The main Kazan gruppirovki—Kvartala, Mirnyi, Shatura, 56th Kvartal, Sots- gorod, Telestudiia, Khadi Taktash, Zhilka, Nizy, Boriskovo, Pervaki, Tukaevo— sought to divide the city among them. In order to retain and expand their control over territory, they needed to mobilize significant forces. They put serious pressure on local young people to join their gangs [3]..

Social CompositionEdit
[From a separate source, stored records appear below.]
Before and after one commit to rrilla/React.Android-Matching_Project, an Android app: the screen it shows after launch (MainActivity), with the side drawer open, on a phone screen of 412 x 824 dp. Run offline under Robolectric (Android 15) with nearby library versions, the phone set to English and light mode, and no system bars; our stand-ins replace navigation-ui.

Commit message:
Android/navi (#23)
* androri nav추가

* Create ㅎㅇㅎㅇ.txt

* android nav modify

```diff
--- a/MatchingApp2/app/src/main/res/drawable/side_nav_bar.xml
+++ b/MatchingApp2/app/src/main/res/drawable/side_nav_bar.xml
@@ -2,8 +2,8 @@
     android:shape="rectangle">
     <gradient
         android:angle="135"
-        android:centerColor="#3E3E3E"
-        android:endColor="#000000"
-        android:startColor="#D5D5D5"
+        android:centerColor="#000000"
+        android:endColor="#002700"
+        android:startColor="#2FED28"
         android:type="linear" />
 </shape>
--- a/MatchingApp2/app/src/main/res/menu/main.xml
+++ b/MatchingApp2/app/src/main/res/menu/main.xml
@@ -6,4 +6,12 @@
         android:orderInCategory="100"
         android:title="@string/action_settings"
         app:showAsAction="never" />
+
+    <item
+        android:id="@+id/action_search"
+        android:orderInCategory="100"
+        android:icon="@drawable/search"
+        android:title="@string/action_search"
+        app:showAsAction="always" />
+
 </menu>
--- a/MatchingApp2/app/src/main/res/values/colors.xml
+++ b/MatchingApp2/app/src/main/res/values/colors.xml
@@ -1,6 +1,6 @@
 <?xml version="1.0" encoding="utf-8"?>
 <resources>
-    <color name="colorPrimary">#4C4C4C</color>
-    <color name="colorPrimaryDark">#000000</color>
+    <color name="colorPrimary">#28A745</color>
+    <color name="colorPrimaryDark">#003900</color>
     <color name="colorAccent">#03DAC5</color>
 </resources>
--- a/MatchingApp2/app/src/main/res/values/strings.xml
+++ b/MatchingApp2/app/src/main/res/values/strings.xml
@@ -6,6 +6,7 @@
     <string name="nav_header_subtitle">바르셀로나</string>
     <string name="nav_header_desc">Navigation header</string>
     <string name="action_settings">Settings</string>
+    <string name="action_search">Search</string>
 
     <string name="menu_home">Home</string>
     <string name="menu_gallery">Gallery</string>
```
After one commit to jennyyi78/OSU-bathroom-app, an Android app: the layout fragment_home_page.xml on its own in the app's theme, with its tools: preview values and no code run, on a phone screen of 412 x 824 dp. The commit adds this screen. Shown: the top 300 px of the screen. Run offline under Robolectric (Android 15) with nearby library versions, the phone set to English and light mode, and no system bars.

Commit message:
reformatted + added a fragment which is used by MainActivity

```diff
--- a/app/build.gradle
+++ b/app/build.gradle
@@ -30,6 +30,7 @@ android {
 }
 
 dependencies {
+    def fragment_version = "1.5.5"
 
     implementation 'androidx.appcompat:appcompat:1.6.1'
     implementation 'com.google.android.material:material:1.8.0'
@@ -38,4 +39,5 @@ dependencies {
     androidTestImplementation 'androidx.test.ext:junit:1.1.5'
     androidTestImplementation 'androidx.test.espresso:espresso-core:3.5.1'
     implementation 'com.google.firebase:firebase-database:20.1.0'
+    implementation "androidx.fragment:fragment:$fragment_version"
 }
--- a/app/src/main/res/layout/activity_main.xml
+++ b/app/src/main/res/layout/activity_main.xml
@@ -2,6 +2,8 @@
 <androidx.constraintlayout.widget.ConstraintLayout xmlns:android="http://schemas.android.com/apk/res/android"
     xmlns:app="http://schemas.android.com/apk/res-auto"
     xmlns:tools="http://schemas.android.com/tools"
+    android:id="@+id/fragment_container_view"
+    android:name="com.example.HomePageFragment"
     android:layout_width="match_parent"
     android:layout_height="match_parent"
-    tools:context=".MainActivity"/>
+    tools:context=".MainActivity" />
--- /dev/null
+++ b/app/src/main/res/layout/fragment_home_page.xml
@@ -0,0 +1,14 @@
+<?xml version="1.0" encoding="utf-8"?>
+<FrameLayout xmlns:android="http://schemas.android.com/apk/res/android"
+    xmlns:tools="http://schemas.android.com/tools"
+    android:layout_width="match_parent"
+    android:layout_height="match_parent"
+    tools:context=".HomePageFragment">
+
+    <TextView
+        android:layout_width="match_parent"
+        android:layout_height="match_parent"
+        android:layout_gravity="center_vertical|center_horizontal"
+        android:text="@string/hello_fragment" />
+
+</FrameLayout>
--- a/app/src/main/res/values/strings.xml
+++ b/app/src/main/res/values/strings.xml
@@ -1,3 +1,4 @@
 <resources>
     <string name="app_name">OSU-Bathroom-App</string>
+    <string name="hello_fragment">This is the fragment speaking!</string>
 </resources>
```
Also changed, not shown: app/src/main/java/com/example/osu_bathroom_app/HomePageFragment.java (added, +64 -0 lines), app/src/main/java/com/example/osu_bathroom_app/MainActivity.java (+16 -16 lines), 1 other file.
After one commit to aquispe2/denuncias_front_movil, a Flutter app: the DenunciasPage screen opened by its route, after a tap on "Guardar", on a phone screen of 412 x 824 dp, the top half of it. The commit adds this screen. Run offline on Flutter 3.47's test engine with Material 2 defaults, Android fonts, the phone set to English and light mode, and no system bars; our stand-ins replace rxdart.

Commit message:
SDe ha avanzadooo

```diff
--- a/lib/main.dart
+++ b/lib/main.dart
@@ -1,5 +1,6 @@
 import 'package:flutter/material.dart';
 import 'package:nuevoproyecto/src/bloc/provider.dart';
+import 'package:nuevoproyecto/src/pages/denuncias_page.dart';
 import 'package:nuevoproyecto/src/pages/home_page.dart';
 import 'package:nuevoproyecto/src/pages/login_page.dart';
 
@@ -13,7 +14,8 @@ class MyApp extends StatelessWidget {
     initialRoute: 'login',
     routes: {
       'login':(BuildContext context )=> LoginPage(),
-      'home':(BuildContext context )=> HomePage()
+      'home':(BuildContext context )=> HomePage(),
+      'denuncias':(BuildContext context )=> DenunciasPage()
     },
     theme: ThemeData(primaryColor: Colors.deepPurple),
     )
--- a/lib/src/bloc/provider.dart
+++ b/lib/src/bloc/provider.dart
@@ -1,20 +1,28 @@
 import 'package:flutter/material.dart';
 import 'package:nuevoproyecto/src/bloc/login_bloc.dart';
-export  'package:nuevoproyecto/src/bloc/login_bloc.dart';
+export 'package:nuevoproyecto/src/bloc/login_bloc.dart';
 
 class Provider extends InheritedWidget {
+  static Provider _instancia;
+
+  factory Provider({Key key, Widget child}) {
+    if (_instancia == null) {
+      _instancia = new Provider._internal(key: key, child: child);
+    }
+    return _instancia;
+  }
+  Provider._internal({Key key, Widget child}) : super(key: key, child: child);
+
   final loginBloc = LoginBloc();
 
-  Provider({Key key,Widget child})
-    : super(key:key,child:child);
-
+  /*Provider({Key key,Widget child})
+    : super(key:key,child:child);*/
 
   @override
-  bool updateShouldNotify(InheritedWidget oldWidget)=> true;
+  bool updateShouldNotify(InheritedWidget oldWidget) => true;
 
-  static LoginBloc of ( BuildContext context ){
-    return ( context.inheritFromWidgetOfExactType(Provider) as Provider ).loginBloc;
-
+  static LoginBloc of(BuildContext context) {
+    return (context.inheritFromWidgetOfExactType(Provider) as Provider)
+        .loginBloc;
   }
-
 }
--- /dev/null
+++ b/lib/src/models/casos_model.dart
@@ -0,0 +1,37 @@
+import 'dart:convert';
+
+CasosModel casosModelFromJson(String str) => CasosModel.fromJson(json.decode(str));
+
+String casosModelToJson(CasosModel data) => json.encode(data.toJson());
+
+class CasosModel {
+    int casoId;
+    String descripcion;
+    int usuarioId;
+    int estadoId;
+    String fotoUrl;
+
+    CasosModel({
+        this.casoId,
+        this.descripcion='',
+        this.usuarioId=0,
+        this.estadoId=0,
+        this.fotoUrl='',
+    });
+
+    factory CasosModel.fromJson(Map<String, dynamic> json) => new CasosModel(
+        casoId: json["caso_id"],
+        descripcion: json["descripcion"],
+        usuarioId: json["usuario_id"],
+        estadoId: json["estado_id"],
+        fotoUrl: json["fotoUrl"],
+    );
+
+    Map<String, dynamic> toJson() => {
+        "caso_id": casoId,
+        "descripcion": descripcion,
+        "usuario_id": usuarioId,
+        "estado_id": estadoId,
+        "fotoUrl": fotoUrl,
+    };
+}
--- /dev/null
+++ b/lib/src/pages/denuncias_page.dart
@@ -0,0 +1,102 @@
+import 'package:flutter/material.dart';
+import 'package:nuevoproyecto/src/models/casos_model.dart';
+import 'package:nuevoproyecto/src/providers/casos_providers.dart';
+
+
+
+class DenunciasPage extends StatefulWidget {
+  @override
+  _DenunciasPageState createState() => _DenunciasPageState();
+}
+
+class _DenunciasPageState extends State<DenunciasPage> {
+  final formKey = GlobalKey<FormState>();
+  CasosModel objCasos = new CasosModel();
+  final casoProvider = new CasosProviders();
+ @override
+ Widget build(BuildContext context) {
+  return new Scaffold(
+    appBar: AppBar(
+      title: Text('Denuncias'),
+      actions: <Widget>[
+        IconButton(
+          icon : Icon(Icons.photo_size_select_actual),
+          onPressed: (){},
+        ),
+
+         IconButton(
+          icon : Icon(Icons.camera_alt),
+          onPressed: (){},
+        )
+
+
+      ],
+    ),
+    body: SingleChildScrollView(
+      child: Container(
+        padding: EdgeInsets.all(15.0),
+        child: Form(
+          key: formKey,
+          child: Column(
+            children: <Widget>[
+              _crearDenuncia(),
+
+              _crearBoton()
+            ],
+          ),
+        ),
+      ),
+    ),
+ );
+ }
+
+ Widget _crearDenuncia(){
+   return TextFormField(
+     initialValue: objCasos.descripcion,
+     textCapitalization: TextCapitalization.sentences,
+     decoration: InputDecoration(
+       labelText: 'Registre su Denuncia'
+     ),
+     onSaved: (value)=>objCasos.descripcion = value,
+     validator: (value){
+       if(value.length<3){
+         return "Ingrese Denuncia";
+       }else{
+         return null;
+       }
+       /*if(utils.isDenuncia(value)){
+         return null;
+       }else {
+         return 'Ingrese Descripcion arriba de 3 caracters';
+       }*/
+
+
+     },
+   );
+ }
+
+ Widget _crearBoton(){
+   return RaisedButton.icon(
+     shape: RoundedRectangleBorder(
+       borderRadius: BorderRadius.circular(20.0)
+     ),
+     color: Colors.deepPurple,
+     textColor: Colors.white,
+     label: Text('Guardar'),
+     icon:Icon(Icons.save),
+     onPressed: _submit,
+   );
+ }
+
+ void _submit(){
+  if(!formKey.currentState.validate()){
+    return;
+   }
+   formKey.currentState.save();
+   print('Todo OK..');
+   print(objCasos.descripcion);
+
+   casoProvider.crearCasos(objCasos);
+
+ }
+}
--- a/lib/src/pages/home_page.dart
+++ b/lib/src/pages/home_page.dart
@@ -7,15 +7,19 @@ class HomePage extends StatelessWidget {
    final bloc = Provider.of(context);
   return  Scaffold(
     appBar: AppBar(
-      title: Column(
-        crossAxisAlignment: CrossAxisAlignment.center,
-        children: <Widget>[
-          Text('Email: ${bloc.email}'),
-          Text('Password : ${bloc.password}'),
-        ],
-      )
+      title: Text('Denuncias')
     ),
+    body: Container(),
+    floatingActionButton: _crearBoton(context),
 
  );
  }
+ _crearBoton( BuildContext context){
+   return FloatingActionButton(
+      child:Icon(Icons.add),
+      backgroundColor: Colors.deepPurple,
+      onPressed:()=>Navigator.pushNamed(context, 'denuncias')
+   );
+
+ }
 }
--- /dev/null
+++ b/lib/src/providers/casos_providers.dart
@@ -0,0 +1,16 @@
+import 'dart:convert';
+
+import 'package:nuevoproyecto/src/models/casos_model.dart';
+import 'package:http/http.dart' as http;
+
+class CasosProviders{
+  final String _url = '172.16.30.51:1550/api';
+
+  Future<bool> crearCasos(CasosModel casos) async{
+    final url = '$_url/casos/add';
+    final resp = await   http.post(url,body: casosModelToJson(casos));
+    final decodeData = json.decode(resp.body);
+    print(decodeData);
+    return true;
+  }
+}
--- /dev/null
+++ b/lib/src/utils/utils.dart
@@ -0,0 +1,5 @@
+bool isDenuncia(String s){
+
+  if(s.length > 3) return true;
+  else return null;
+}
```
at the end of the 1980s, Kazan gang membership was skewed toward working-class young people. In the 1990s this began to change with the massive collapse of livelihoods, these gangs began to draw their members from a wider range of social backgrounds, including young people from educated families. The gangs also began to attract university students. Further, even as street gangs remained a youth phenomenon, their membership was becoming older. Toward the middle of the 1990s, a significant proportion of members were over twenty-five, and many were in legitimate employment. The ethnic backgrounds of gang members tended to be representative of the local population, although gangs formed by communities of migrants (Georgians, Azerbaijani, Chechens, Dagestani) also appeared across Russia. The Tatarstan gangs were ethnically mixed, uniting Russians and Tatars and any other ethnicities living in their neighbourhoods[4].


ReferencesEdit

  1. ^ NY Times – Kazan Journal; Street Gangs Return, and Soviet City Is Chagrined
  2. ^ Volkov, Vadim; Violent Entrepreneurs; 2002
  3. ^ Stephenson, Svetlana (2015). Gangs of Russia : from the streets to the corridors of power. New York: Cornell University Press. pp. 44–59.
  4. ^ Stephenson, Svetlana (2015). Gangs of Russia : from the streets to the corridors of power. New York: Cornell University Press. pp. 44–59.

See alsoEdit